You probably know Bob McPherrin from his position as Director of Sales & Marketing at the Hilton Anatole Hotel. But McPherrin has also launched himself into the competitive children’s book scene with an exciting new series entitled Stingray Cole & the Elm Street Daredevils.
Published in Oklahoma City by Tate Publishing, the introductory book of the series, The Mysterious Tale of Culpepper Mansion, was released on Nov 8, 2011. The series newest title, Murder at the Applegate Hotel hit store shelves a few months ago. The series is based on the exploits of 12-year-old seventh-grader Stingray Cole and his diverse circle of friends, who find themselves embroiled in various exciting mysteries which they solve with a combination of ingenuity, teamwork and contagious good humor.
In Stingray Cole's newest adventure, a winter weekend trip to an historic hotel turns deadly when he and his pals, the Elm Street Daredevils, befriend a brilliant but quirky scientist their first night at the hotel. When the scientist is found dead in his room the next day, the authorities are quick to rule it a suicide. But the Elm Street Daredevils aren’t so sure. Convinced that there was foul play involved in the professor’s death, the youngsters begin to investigate. Their sleuthing skills help them uncover a conspiracy to silence the professor’s scientific findings, orchestrated by men who have millions of dollars hanging in the balance. To make matters worse, a severe winter storm has shut down the resort’s power and access. The Elm Street Daredevils have to stay on their toes to keep from being silenced themselves by a cabal of evil men out to get them, some of whom are posing as members of the hotel staff.

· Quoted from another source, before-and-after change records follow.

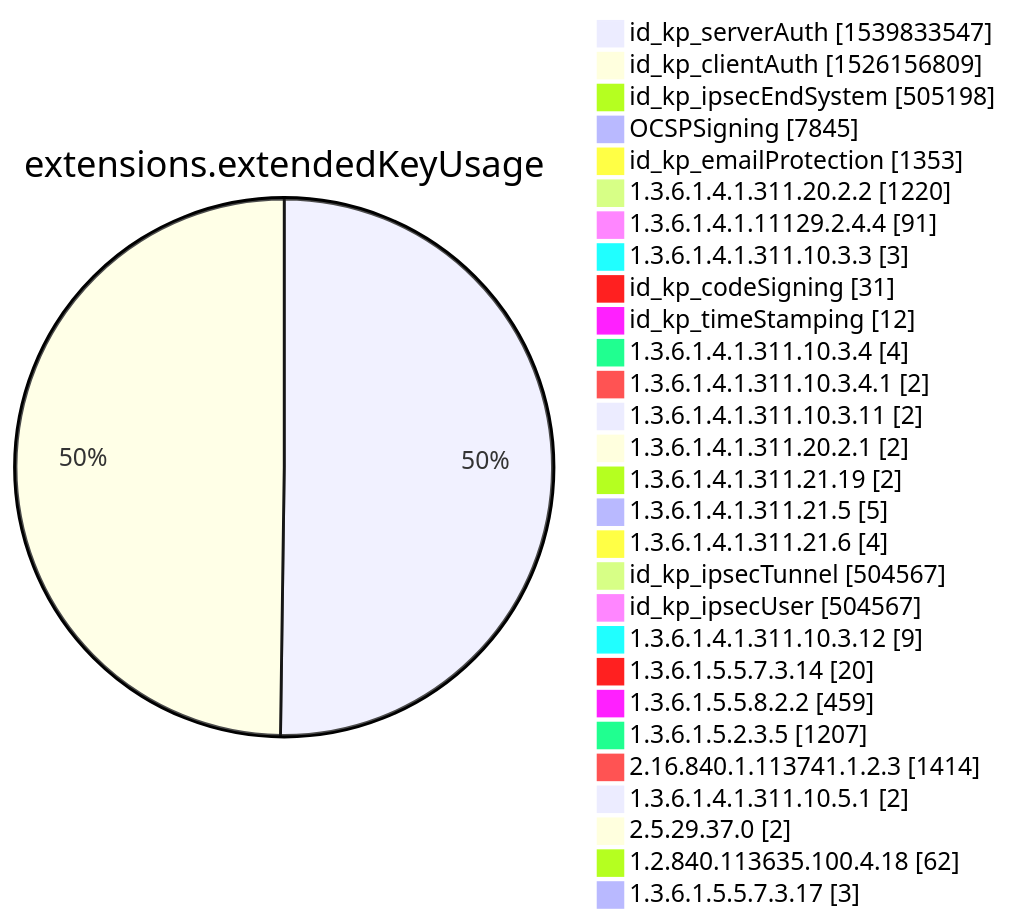
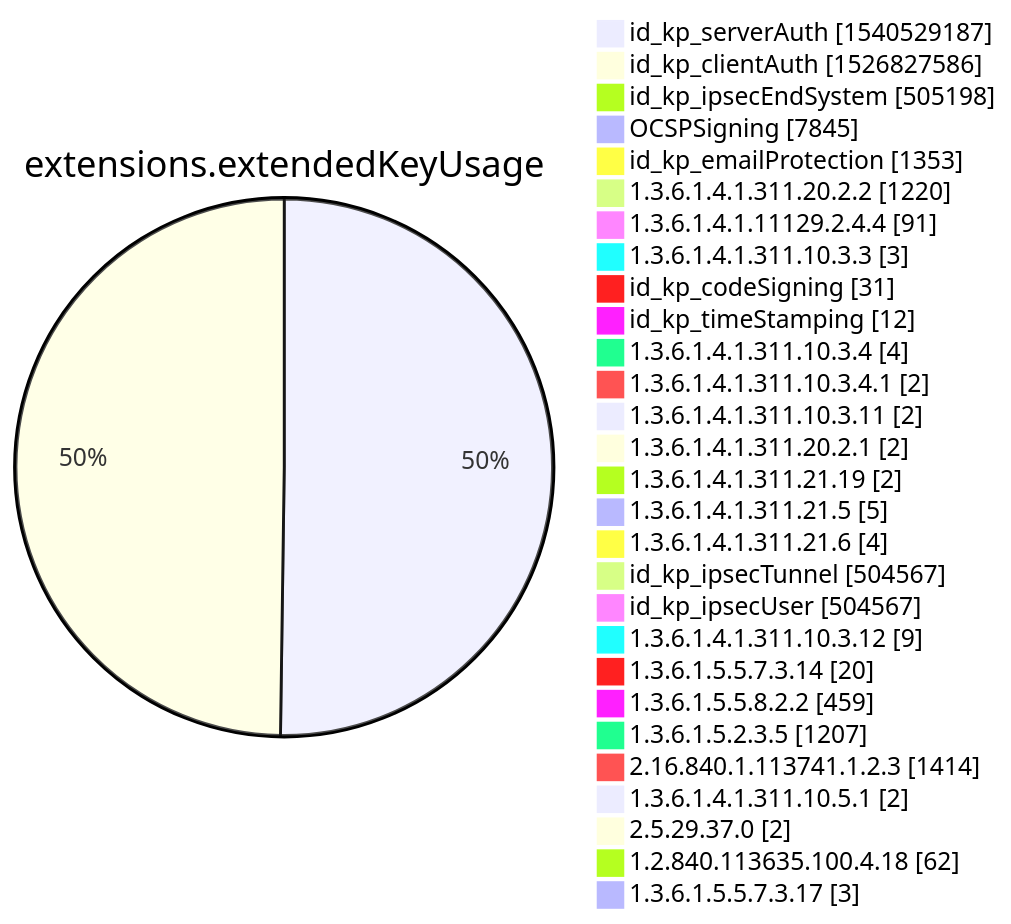
Diagram 12 of 15 in xenon2022/README.md (christiankrug/ctmonitor_visualization), drawn with Mermaid before and after one commit. The commit also changed other lines of this file, not shown here.

````diff
--- a/xenon2022/README.md
+++ b/xenon2022/README.md
@@ -3880,32 +3880,32 @@
 ```mermaid
 pie showData
 title extensions.extendedKeyUsage
-"id_kp_serverAuth" :1539833547
-"id_kp_clientAuth" :1526156809
+"id_kp_serverAuth" :1540529187
+"id_kp_clientAuth" :1526827586
 "id_kp_ipsecEndSystem" :505198
 "OCSPSigning" :7845
 "id_kp_emailProtection" :1353
 "1.3.6.1.4.1.311.20.2.2" :1220
 "1.3.6.1.4.1.11129.2.4.4" :91
 "1.3.6.1.4.1.311.10.3.3" :3
 "id_kp_codeSigning" :31
 "id_kp_timeStamping" :12
 "1.3.6.1.4.1.311.10.3.4" :4
 "1.3.6.1.4.1.311.10.3.4.1" :2
 "1.3.6.1.4.1.311.10.3.11" :2
 "1.3.6.1.4.1.311.20.2.1" :2
 "1.3.6.1.4.1.311.21.19" :2
 "1.3.6.1.4.1.311.21.5" :5
 "1.3.6.1.4.1.311.21.6" :4
 "id_kp_ipsecTunnel" :504567
 "id_kp_ipsecUser" :504567
 "1.3.6.1.4.1.311.10.3.12" :9
 "1.3.6.1.5.5.7.3.14" :20
 "1.3.6.1.5.5.8.2.2" :459
 "1.3.6.1.5.2.3.5" :1207
 "2.16.840.1.113741.1.2.3" :1414
 "1.3.6.1.4.1.311.10.5.1" :2
 "2.5.29.37.0" :2
 "1.2.840.113635.100.4.18" :62
 "1.3.6.1.5.5.7.3.17" :3
 ```
````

Dum, dum dum!!!!
McPherrin goes on to explain his impetus for trying his hand at writing. “After seeing too much objectionable entertainment directed at kids today, whether in movies, TV shows, video games, or popular music, I grew increasingly convinced that a mystery series that provided thrills and chills, but also presented characters that exemplified the kinds of qualities that parents strive to instill in their children, could become very popular.”

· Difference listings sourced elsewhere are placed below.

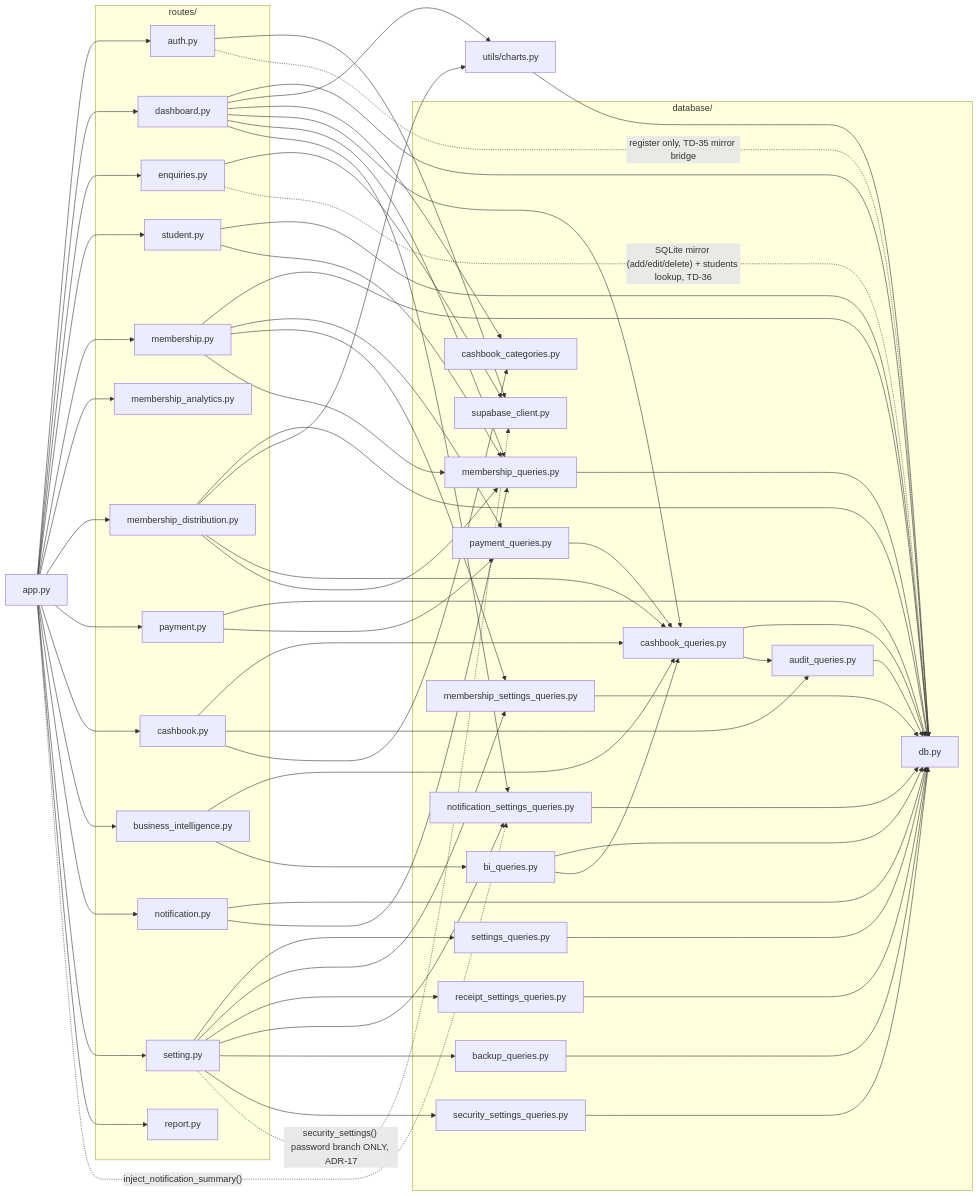
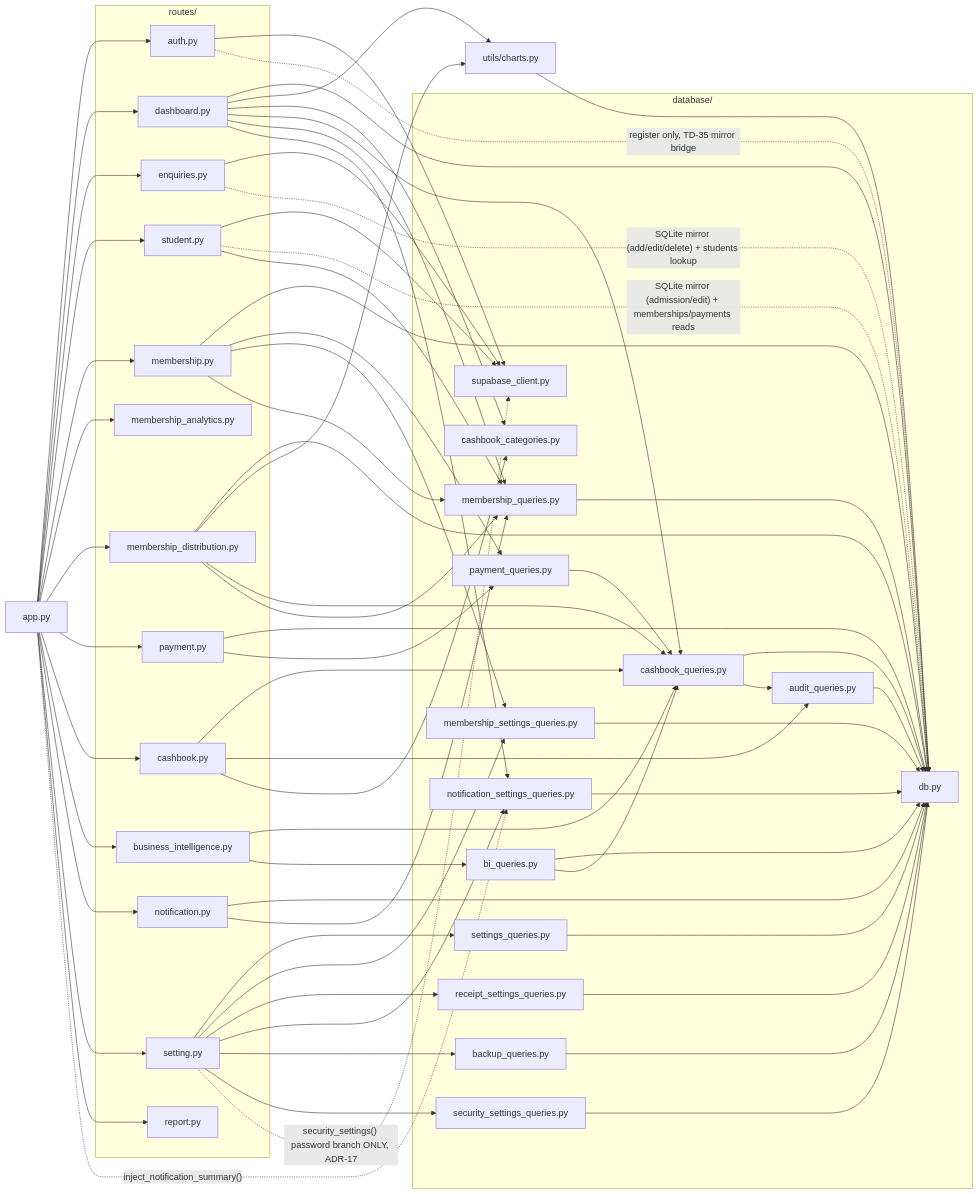
One commit to saloni-keshore/smart-library-management-system changed the fifth of 5 diagrams in docs/DIAGRAMS.md. Above: the diagram before and after it, drawn with Mermaid. The commit also changed other lines of this file and 17 other files, not shown here.

Commit message:
migrate Students module to Supabase

```diff
--- a/docs/DIAGRAMS.md
+++ b/docs/DIAGRAMS.md
@@ -336,8 +337,9 @@
     dashboard_py --> cashbook_queries_py
     dashboard_py --> membership_queries_py
     enquiries_py --> supabase_client_py
-    enquiries_py -.->|"SQLite mirror (add/edit/delete) + students lookup, TD-36"| db_py
-    student_py --> db_py
+    enquiries_py -.->|"SQLite mirror (add/edit/delete) + students lookup"| db_py
+    student_py --> supabase_client_py
+    student_py -.->|"SQLite mirror (admission/edit) + memberships/payments reads"| db_py
     student_py --> membership_queries_py
     membership_py --> db_py
     membership_py --> payment_queries_py
```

McPherrin was kind enough to send me both books for my 12-year old to "review". I am happy to report that both books got a hearty thumbs up and Jackson says they are "cool" and that the story line was "pretty good". I personally find it very difficult to find books that tween boys will like, so kudos to McPherrin for helping a Mama out with literature that will get him off of the iPhone and XBox for a few hours.